▶ _WORK TO COMPLETE_
Filter out every line below that lacks "width", and copy the rest.

Items from a dataset:
#####
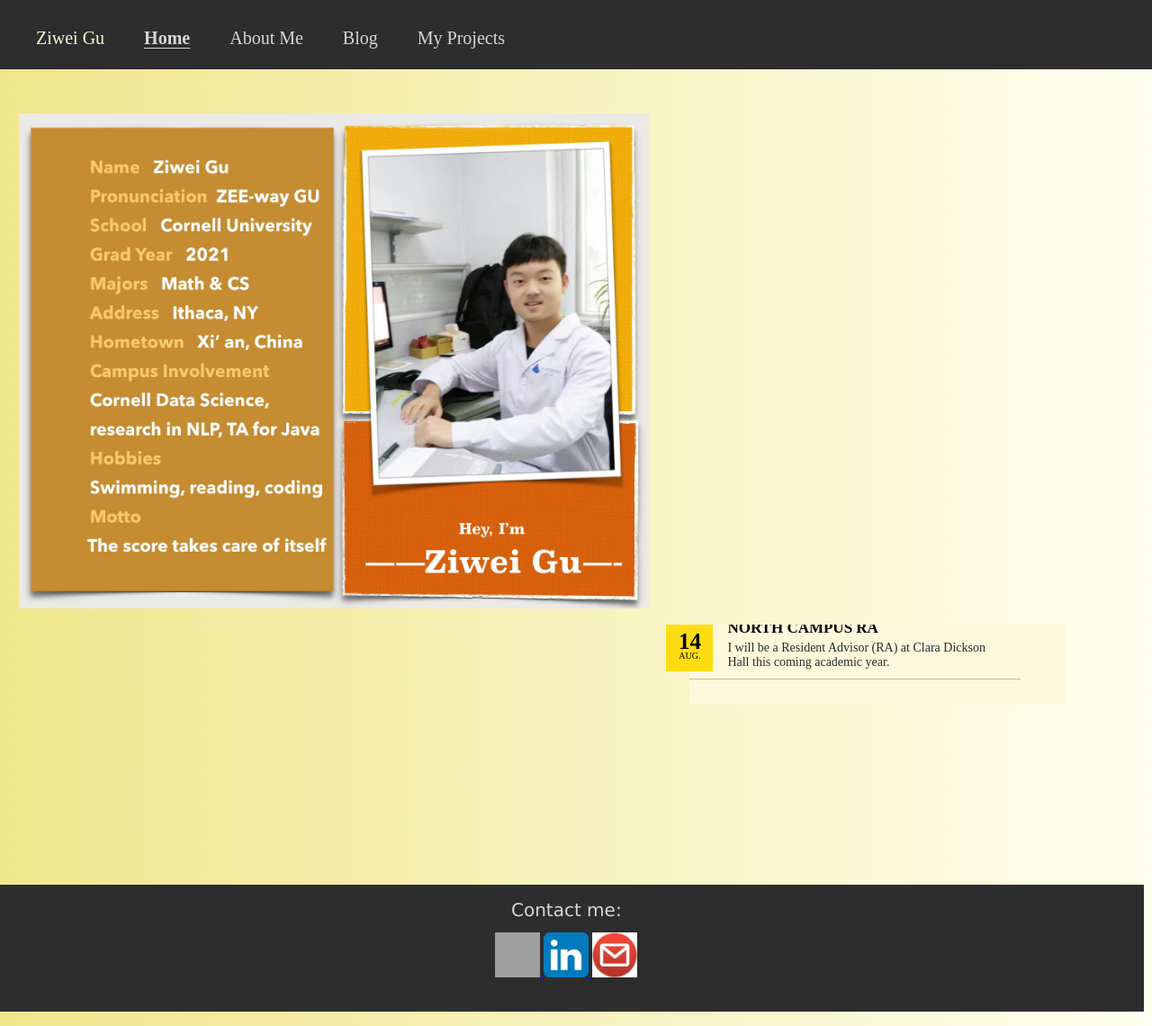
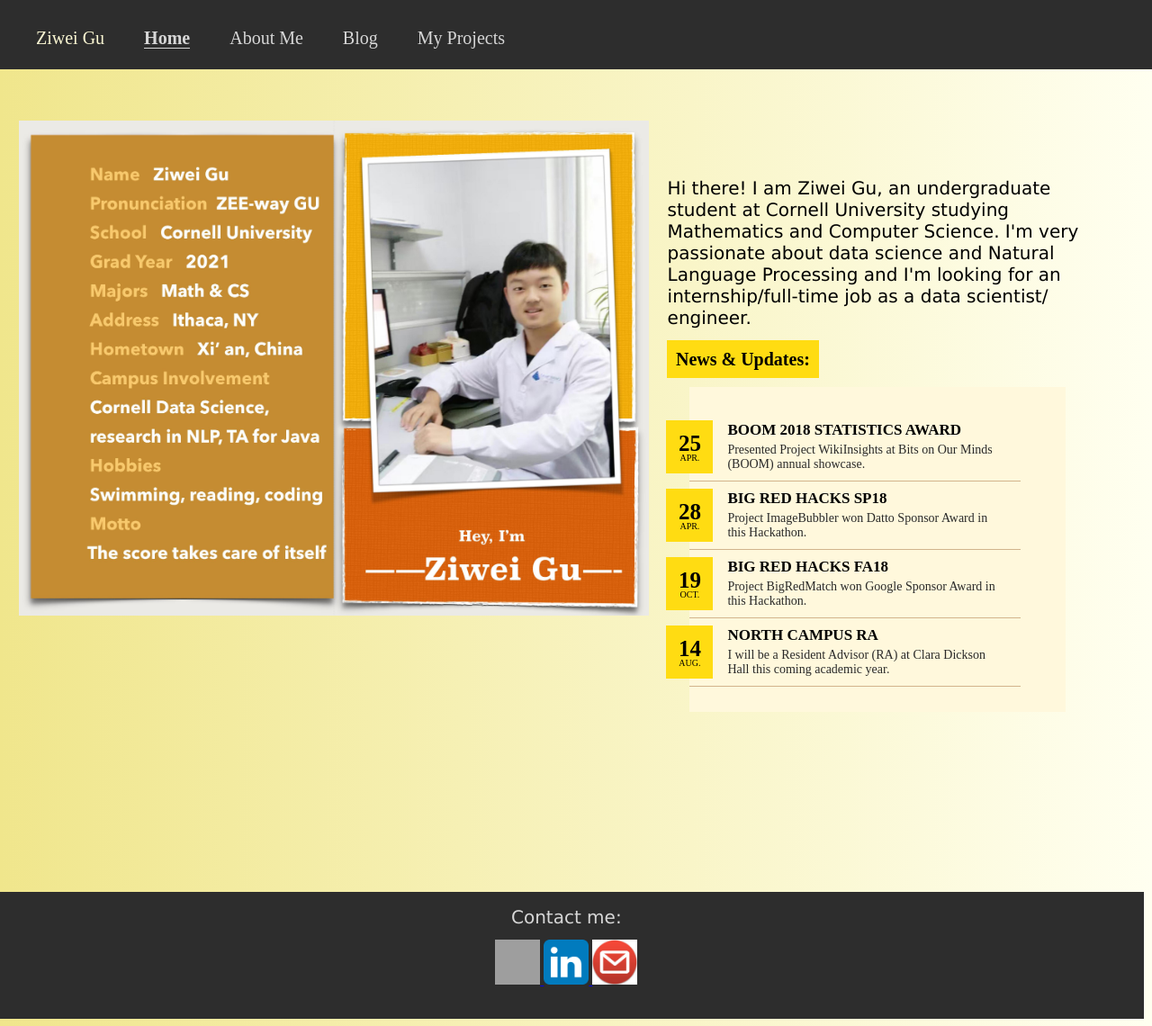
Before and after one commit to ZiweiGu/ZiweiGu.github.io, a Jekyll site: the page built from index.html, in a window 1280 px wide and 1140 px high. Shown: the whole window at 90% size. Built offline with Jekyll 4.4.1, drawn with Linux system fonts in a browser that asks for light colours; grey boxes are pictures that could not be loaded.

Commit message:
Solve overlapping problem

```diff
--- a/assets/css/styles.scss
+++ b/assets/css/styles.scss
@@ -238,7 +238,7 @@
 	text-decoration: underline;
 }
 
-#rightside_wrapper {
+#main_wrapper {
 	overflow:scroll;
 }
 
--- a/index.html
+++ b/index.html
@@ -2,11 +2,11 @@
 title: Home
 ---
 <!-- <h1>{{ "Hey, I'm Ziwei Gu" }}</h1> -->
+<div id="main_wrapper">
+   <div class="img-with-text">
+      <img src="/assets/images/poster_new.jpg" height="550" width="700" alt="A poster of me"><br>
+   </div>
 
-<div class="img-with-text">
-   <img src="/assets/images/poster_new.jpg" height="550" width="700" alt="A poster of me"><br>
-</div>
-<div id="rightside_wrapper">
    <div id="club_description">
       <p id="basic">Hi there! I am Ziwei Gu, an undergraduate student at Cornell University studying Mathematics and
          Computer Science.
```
#####
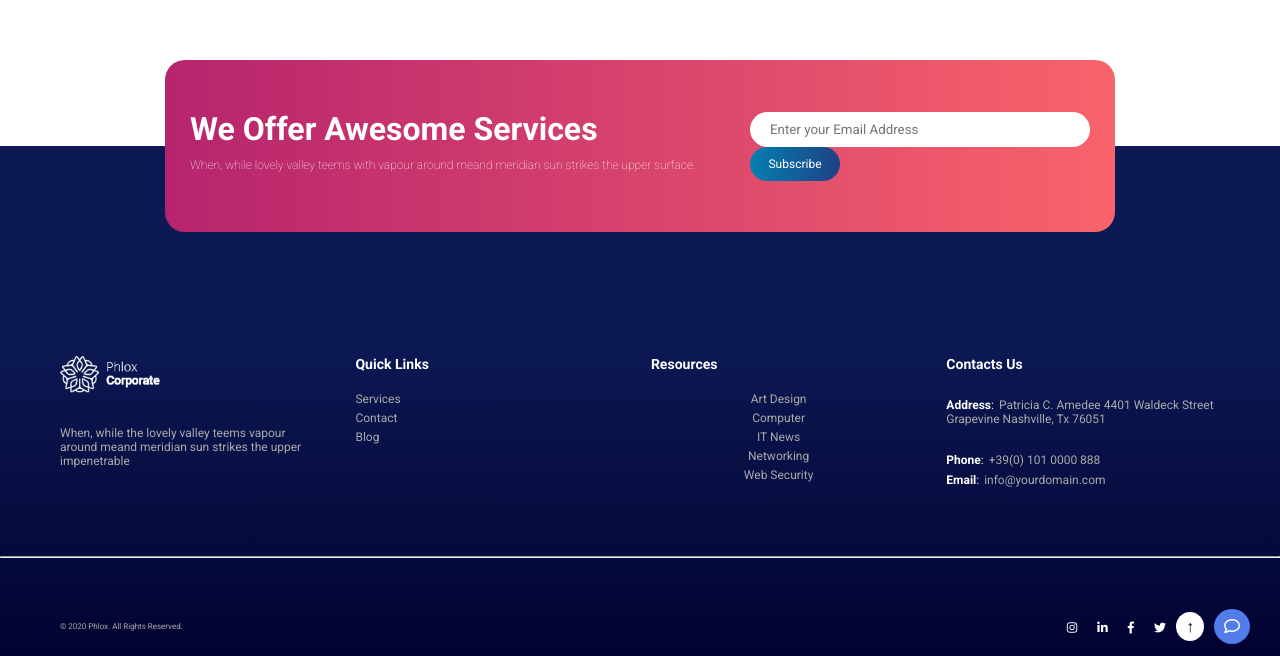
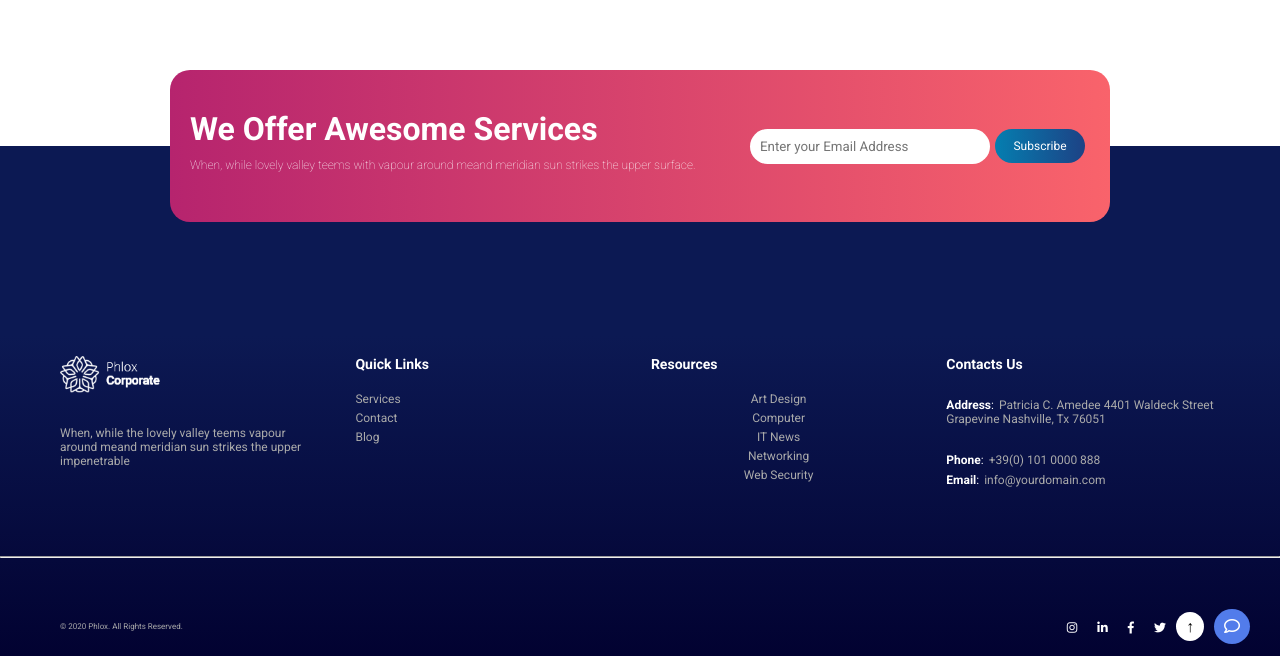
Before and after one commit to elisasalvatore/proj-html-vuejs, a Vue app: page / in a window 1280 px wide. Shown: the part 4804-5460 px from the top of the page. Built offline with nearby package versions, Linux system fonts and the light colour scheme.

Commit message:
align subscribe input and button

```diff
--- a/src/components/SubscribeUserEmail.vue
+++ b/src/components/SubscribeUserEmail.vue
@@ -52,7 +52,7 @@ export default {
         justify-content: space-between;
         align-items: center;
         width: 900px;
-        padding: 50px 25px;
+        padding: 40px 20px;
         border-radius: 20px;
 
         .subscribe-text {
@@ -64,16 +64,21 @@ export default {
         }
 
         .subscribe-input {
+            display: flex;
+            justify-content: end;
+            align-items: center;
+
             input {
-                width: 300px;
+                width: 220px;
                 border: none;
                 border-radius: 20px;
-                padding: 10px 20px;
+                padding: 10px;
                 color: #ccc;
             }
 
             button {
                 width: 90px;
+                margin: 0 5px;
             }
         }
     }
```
#####
▶ _WRITTEN ANSWER_
+      <img src="/assets/images/poster_new.jpg" height="550" width="700" alt="A poster of me"><br>
-   <img src="/assets/images/poster_new.jpg" height="550" width="700" alt="A poster of me"><br>
         width: 900px;
-                width: 300px;
+                width: 220px;
                 width: 90px;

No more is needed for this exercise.